packj: detect malicious/risky open-source software packages
Packj flags malicious/risky open-source packages
Packj (pronounced package) is a command-line (CLI) tool to vet open-source software packages for “risky” attributes that make them vulnerable to supply chain attacks. This is the tool behind our large-scale security analysis platform Packj.dev which continuously vets packages and provides free reports.
How it works
- It first downloads the metadata from the registry using their APIs and analyzes it for “risky” attributes.
- To perform API analysis, the package is downloaded from the registry using their APIs into a temp dir. Then, packj performs a static code analysis to detect API usage. API analysis is based on MalOSS, a research project from our group at Georgia Tech.
- Vulnerabilities (CVEs) are checked by pulling info from the OSV database at OSV
- Python PyPI and NPM package downloads are fetched from pypistats and npmjs
- All risks detected are aggregated and reported
The design of Packj is guided by our study of 651 malware samples of documented open-source software supply chain attacks. Specifically, we have empirically identified a number of risky code and metadata attributes that make a package vulnerable to supply chain attacks.
For instance, we flag inactive or unmaintained packages that no longer receive security fixes. Inspired by Android app runtime permissions, Packj uses a permission-based security model to offer control and code transparency to developers. Packages that invoke sensitive operating system functionality such as file accesses and remote network communication are flagged as risky as this functionality could leak sensitive data.
Some of the attributes we vet for include
|Release date||Metadata||Version release date to flag old or abandoned packages||Old or unmaintained packages do not receive security fixes|
|OS or lang APIs||Code||Use of sensitive APIs, such as exec and eval||Malware uses APIs from the operating system or language runtime to perform sensitive operations (e.g., read SSH keys)|

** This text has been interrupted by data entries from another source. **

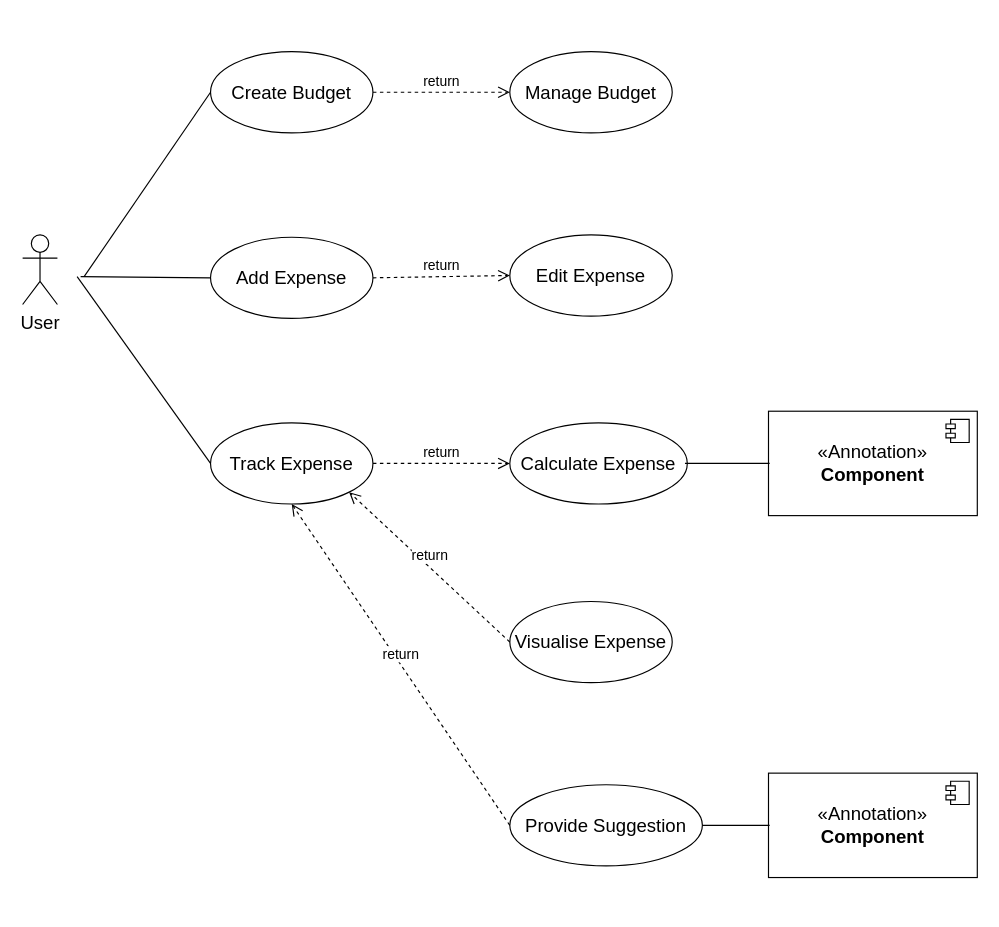
Before: Untitled Diagram.drawio in Re1chi/javatestttttt, a draw.io diagram. Source tidied: cells renumbered, new cells numbered last; positions are measured from the earlier drawing's top-left corner, leaving out a move shared by most shapes. Both pictures are drawn from the tidied source at 116%, with x=0, y=0 at pixel (22, 51).
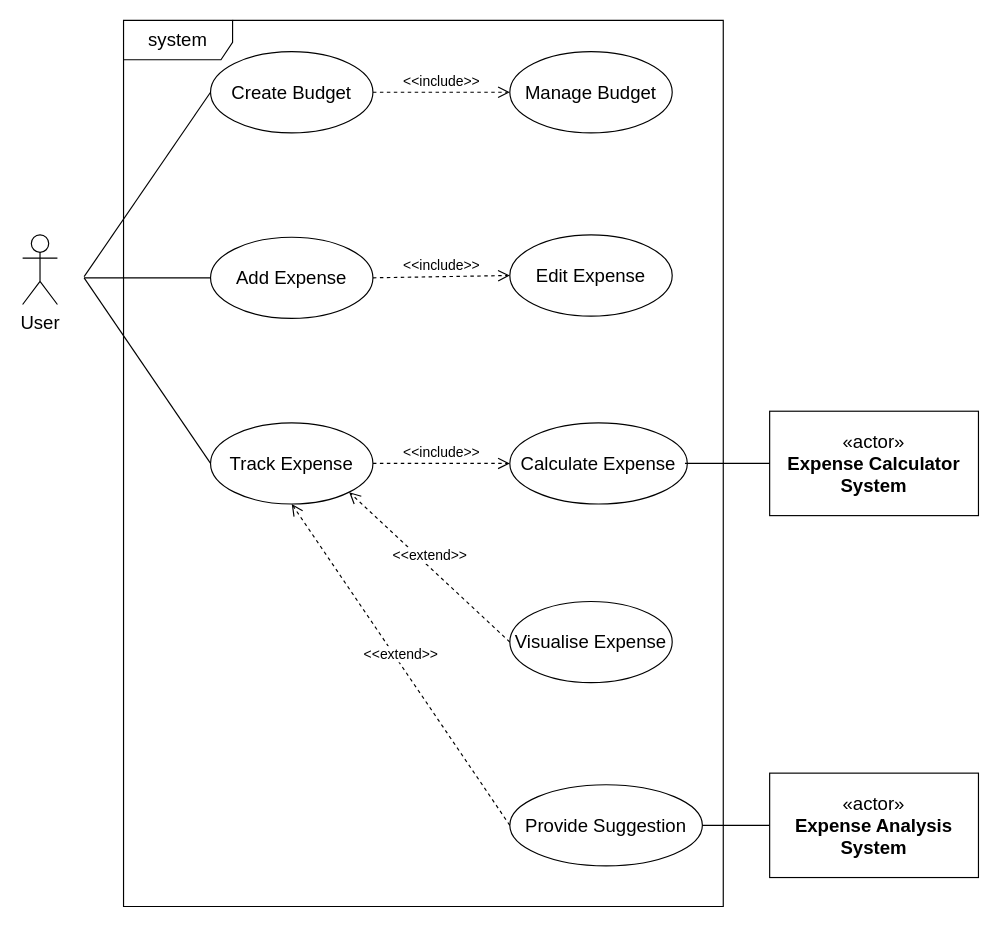
The same diagram, later.

Unchanged cells that the change refers to:
```xml
<mxCell id="3" value="Create Budget" style="ellipse;whiteSpace=wrap;html=1;fontSize=16;" parent="1" vertex="1">
  <mxGeometry x="162" width="140" height="70" as="geometry" />
</mxCell>
<mxCell id="4" value="Manage Budget" style="ellipse;whiteSpace=wrap;html=1;fontSize=16;" parent="1" vertex="1">
  <mxGeometry x="420" width="140" height="70" as="geometry" />
</mxCell>
<mxCell id="5" value="Add Expense" style="ellipse;whiteSpace=wrap;html=1;fontSize=16;" parent="1" vertex="1">
  <mxGeometry x="162" y="160" width="140" height="70" as="geometry" />
</mxCell>
<mxCell id="6" value="Edit Expense" style="ellipse;whiteSpace=wrap;html=1;fontSize=16;" parent="1" vertex="1">
  <mxGeometry x="420" y="158" width="140" height="70" as="geometry" />
</mxCell>
<mxCell id="7" value="Track Expense" style="ellipse;whiteSpace=wrap;html=1;fontSize=16;" parent="1" vertex="1">
  <mxGeometry x="162" y="320" width="140" height="70" as="geometry" />
</mxCell>
<mxCell id="8" value="Calculate Expense" style="ellipse;whiteSpace=wrap;html=1;fontSize=16;" parent="1" vertex="1">
  <mxGeometry x="420" y="320" width="153" height="70" as="geometry" />
</mxCell>
<mxCell id="9" value="Visualise Expense" style="ellipse;whiteSpace=wrap;html=1;fontSize=16;" parent="1" vertex="1">
  <mxGeometry x="420" y="474" width="140" height="70" as="geometry" />
</mxCell>
<mxCell id="10" value="Provide Suggestion" style="ellipse;whiteSpace=wrap;html=1;fontSize=16;" parent="1" vertex="1">
  <mxGeometry x="420" y="632" width="166" height="70" as="geometry" />
</mxCell>
```

What changed in the source:
```diff
@@
-    <mxCell id="11" value="return" style="html=1;verticalAlign=bottom;endArrow=open;dashed=1;endSize=8;elbow=vertical;rounded=0;fontSize=12;exitX=0;exitY=0.5;exitDx=0;exitDy=0;entryX=0.5;entryY=1;entryDx=0;entryDy=0;" parent="1" edge="1" source="10" target="7">
+    <mxCell id="11" value="&amp;lt;&amp;lt;extend&amp;gt;&amp;gt;" style="html=1;verticalAlign=bottom;endArrow=open;dashed=1;endSize=8;elbow=vertical;rounded=0;fontSize=12;exitX=0;exitY=0.5;exitDx=0;exitDy=0;entryX=0.5;entryY=1;entryDx=0;entryDy=0;" parent="1" edge="1" source="10" target="7">
       <mxGeometry relative="1" as="geometry" />
     </mxCell>
-    <mxCell id="12" value="return" style="html=1;verticalAlign=bottom;endArrow=open;dashed=1;endSize=8;elbow=vertical;rounded=0;fontSize=12;exitX=0;exitY=0.5;exitDx=0;exitDy=0;entryX=1;entryY=1;entryDx=0;entryDy=0;" parent="1" edge="1" source="9" target="7">
+    <mxCell id="12" value="&amp;lt;&amp;lt;extend&amp;gt;&amp;gt;" style="html=1;verticalAlign=bottom;endArrow=open;dashed=1;endSize=8;elbow=vertical;rounded=0;fontSize=12;exitX=0;exitY=0.5;exitDx=0;exitDy=0;entryX=1;entryY=1;entryDx=0;entryDy=0;" parent="1" edge="1" source="9" target="7">
       <mxGeometry relative="1" as="geometry" />
     </mxCell>
-    <mxCell id="13" value="return" style="html=1;verticalAlign=bottom;endArrow=open;dashed=1;endSize=8;elbow=vertical;rounded=0;fontSize=12;exitX=1;exitY=0.5;exitDx=0;exitDy=0;entryX=0;entryY=0.5;entryDx=0;entryDy=0;" parent="1" edge="1" source="7" target="8">
+    <mxCell id="13" value="&amp;lt;&amp;lt;include&amp;gt;&amp;gt;" style="html=1;verticalAlign=bottom;endArrow=open;dashed=1;endSize=8;elbow=vertical;rounded=0;fontSize=12;exitX=1;exitY=0.5;exitDx=0;exitDy=0;entryX=0;entryY=0.5;entryDx=0;entryDy=0;" parent="1" edge="1" source="7" target="8">
       <mxGeometry relative="1" as="geometry" />
     </mxCell>
-    <mxCell id="14" value="return" style="html=1;verticalAlign=bottom;endArrow=open;dashed=1;endSize=8;elbow=vertical;rounded=0;fontSize=12;exitX=1;exitY=0.5;exitDx=0;exitDy=0;entryX=0;entryY=0.5;entryDx=0;entryDy=0;" parent="1" edge="1" source="5" target="6">
+    <mxCell id="14" value="&amp;lt;&amp;lt;include&amp;gt;&amp;gt;" style="html=1;verticalAlign=bottom;endArrow=open;dashed=1;endSize=8;elbow=vertical;rounded=0;fontSize=12;exitX=1;exitY=0.5;exitDx=0;exitDy=0;entryX=0;entryY=0.5;entryDx=0;entryDy=0;" parent="1" edge="1" source="5" target="6">
       <mxGeometry relative="1" as="geometry" />
     </mxCell>
-    <mxCell id="15" value="return" style="html=1;verticalAlign=bottom;endArrow=open;dashed=1;endSize=8;edgeStyle=elbowEdgeStyle;elbow=vertical;curved=0;rounded=0;fontSize=12;entryX=0;entryY=0.5;entryDx=0;entryDy=0;exitX=1;exitY=0.5;exitDx=0;exitDy=0;" parent="1" edge="1" source="3" target="4">
+    <mxCell id="15" value="&amp;lt;&amp;lt;include&amp;gt;&amp;gt;" style="html=1;verticalAlign=bottom;endArrow=open;dashed=1;endSize=8;edgeStyle=elbowEdgeStyle;elbow=vertical;curved=0;rounded=0;fontSize=12;entryX=0;entryY=0.5;entryDx=0;entryDy=0;exitX=1;exitY=0.5;exitDx=0;exitDy=0;" parent="1" edge="1" source="3" target="4">
       <mxGeometry relative="1" as="geometry" />
     </mxCell>
-    <mxCell id="16" value="&amp;laquo;Annotation&amp;raquo;&lt;br/&gt;&lt;b&gt;Component&lt;/b&gt;" style="html=1;whiteSpace=wrap;fontSize=16;" parent="1" vertex="1">
-      <mxGeometry x="643" y="310" width="180" height="90" as="geometry" />
+    <mxCell id="16" value="«actor»&lt;br&gt;&lt;b&gt;Expense Calculator System&lt;/b&gt;" style="html=1;whiteSpace=wrap;fontSize=16;" parent="1" vertex="1">
+      <mxGeometry x="644" y="310" width="180" height="90" as="geometry" />
     </mxCell>
-    <mxCell id="17" style="shape=module;jettyWidth=8;jettyHeight=4;fontSize=16;" parent="16" vertex="1">
-      <mxGeometry x="1" width="20" height="20" relative="1" as="geometry">
-        <mxPoint x="-27" y="7" as="offset" />
-      </mxGeometry>
-    </mxCell>
-    <mxCell id="18" value="&amp;laquo;Annotation&amp;raquo;&lt;br/&gt;&lt;b&gt;Component&lt;/b&gt;" style="html=1;whiteSpace=wrap;fontSize=16;" parent="1" vertex="1">
-      <mxGeometry x="643" y="622" width="180" height="90" as="geometry" />
-    </mxCell>
-    <mxCell id="19" style="shape=module;jettyWidth=8;jettyHeight=4;fontSize=16;" parent="18" vertex="1">
-      <mxGeometry x="1" width="20" height="20" relative="1" as="geometry">
-        <mxPoint x="-27" y="7" as="offset" />
-      </mxGeometry>
-    </mxCell>
@@
     <mxCell id="22" style="endArrow=none;html=1;rounded=0;fontSize=12;startSize=8;endSize=8;curved=1;entryX=0;entryY=0.5;entryDx=0;entryDy=0;" parent="1" edge="1" target="7">
       <mxGeometry relative="1" as="geometry">
-        <mxPoint x="47" y="194" as="sourcePoint" />
+        <mxPoint x="53" y="195" as="sourcePoint" />
       </mxGeometry>
     </mxCell>
     <mxCell id="23" style="endArrow=none;html=1;rounded=0;fontSize=12;startSize=8;endSize=8;curved=1;entryX=0;entryY=0.5;entryDx=0;entryDy=0;" parent="1" edge="1" target="5">
       <mxGeometry relative="1" as="geometry">
-        <mxPoint x="50" y="194" as="sourcePoint" />
+        <mxPoint x="53" y="195" as="sourcePoint" />
       </mxGeometry>
     </mxCell>
@@
+    <mxCell id="19" style="shape=module;jettyWidth=8;jettyHeight=4;fontSize=16;" parent="1" vertex="1">
+      <mxGeometry x="796" y="629" width="20" height="20" as="geometry">
+        <mxPoint x="-27" y="7" as="offset" />
+      </mxGeometry>
+    </mxCell>
+    <mxCell id="18" value="«actor»&lt;br&gt;&lt;b&gt;Expense Analysis System&lt;/b&gt;" style="html=1;whiteSpace=wrap;fontSize=16;" parent="1" vertex="1">
+      <mxGeometry x="644" y="622" width="180" height="90" as="geometry" />
+    </mxCell>
+    <mxCell id="25" value="system" style="shape=umlFrame;whiteSpace=wrap;html=1;fontSize=16;width=94;height=34;" parent="1" vertex="1">
+      <mxGeometry x="87" y="-27" width="517" height="764" as="geometry" />
+    </mxCell>
```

|Contributors’ email||Metadata||Email addresses of the contributors||Incorrect or invalid email addresses suggest a lack of 2FA|
|Source repo||Metadata||Presence and validity of public source repo||The absence of a public repo means no easy way to audit or review the source code publicly|
A full list of the attributes we track can be viewed at threats.csv
How to customize
Packj has been developed with a goal to assist developers in identifying and reviewing potential supply chain risks in packages.
However, since the degree of perceived security risk from an untrusted package depends on the specific security requirements, Packj can be customized according to your threat model. For instance, a package with no 2FA may be perceived to pose greater security risks to some developers, compared to others who may be more willing to use such packages for the functionality offered. Given the volatile nature of the problem, providing customized and granular risk measurement is one of our goals.
Packj can be customized to minimize noise and reduce alert fatigue by simply commenting out unwanted attributes in threats.csv